Edit tracking data

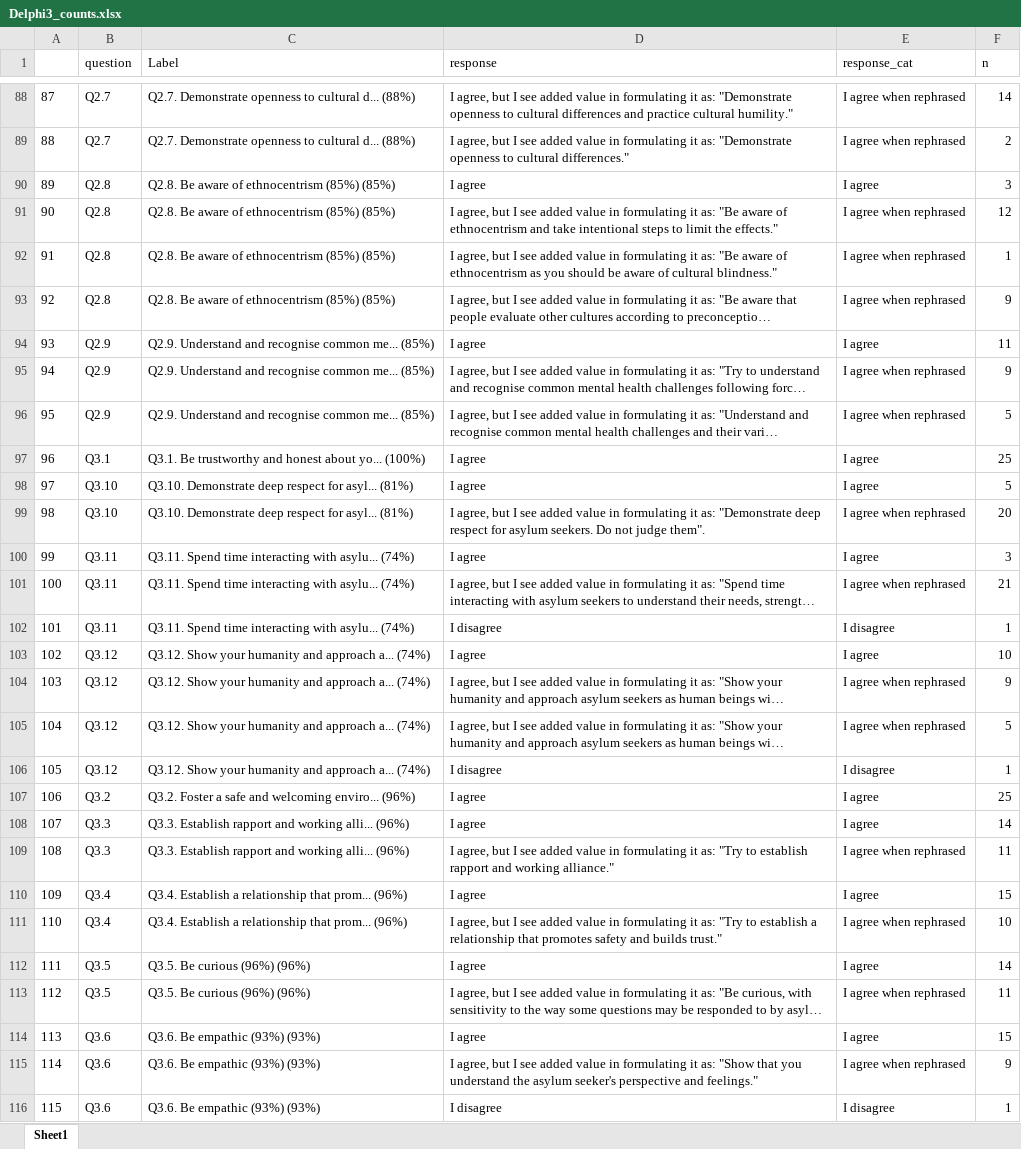
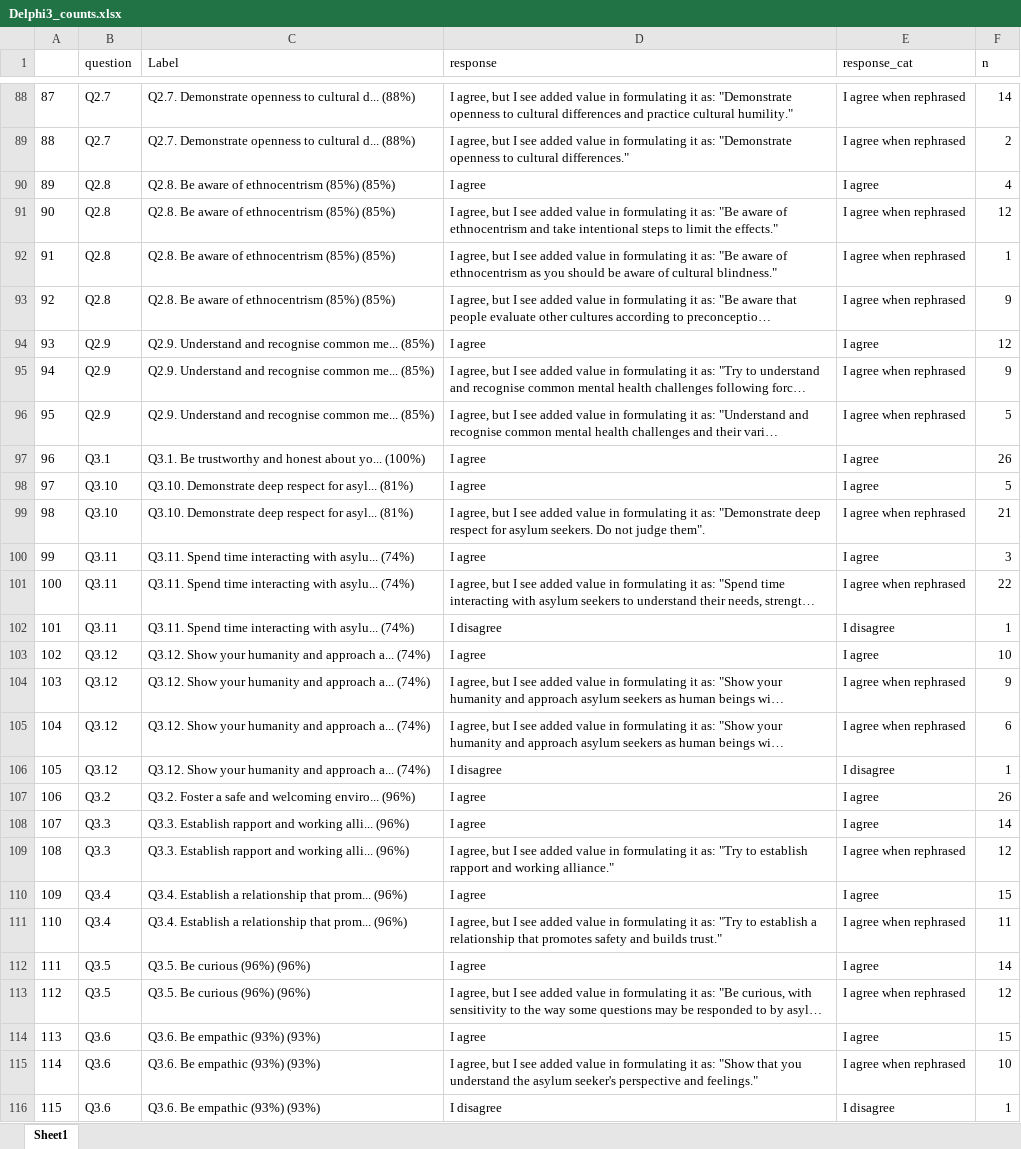
Before and after one commit to hogent-cads/TOPPSY, an Excel workbook: data/clean/Delphi3_counts.xlsx, sheet Sheet1, drawn as a sheet; only a part is shown, gaps mark what is left out; long unchanged cells end in …; values as stored, in another font and other column widths than the file's, no borders; the diff covers the shown part only; the diff names each change by its address in the sheet, - before the commit and + after, or states it on an @@ line.

```diff
--- a/data/clean/Delphi3_counts.xlsx (sheet Sheet1)
+++ b/data/clean/Delphi3_counts.xlsx (sheet Sheet1)
-F90 (n): 3
+F90 (n): 4
-F94 (n): 11
+F94 (n): 12
-F97 (n): 25
+F97 (n): 26
-F99 (n): 20
+F99 (n): 21
-F101 (n): 21
+F101 (n): 22
-F105 (n): 5
+F105 (n): 6
-F107 (n): 25
+F107 (n): 26
-F109 (n): 11
+F109 (n): 12
-F111 (n): 10
+F111 (n): 11
-F113 (n): 11
+F113 (n): 12
-F115 (n): 9
+F115 (n): 10
```
Also changed, not shown: 83 edited cells elsewhere in this sheet, data/clean/Delphi2.xlsx, data/clean/Delphi2_percentages.xlsx, 10 other files.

TASK GOAL
Output a faithful copy of the data, with each picture left out.

TASK OUTPUT
Before and after one commit to hogent-cads/TOPPSY, an Excel workbook: data/clean/Delphi3_counts.xlsx, sheet Sheet1, drawn as a sheet; only a part is shown, gaps mark what is left out; long unchanged cells end in …; values as stored, in another font and other column widths than the file's, no borders; the diff covers the shown part only; the diff names each change by its address in the sheet, - before the commit and + after, or states it on an @@ line.

```diff
--- a/data/clean/Delphi3_counts.xlsx (sheet Sheet1)
+++ b/data/clean/Delphi3_counts.xlsx (sheet Sheet1)
-F90 (n): 3
+F90 (n): 4
-F94 (n): 11
+F94 (n): 12
-F97 (n): 25
+F97 (n): 26
-F99 (n): 20
+F99 (n): 21
-F101 (n): 21
+F101 (n): 22
-F105 (n): 5
+F105 (n): 6
-F107 (n): 25
+F107 (n): 26
-F109 (n): 11
+F109 (n): 12
-F111 (n): 10
+F111 (n): 11
-F113 (n): 11
+F113 (n): 12
-F115 (n): 9
+F115 (n): 10
```
Also changed, not shown: 83 edited cells elsewhere in this sheet, data/clean/Delphi2.xlsx, data/clean/Delphi2_percentages.xlsx, 10 other files.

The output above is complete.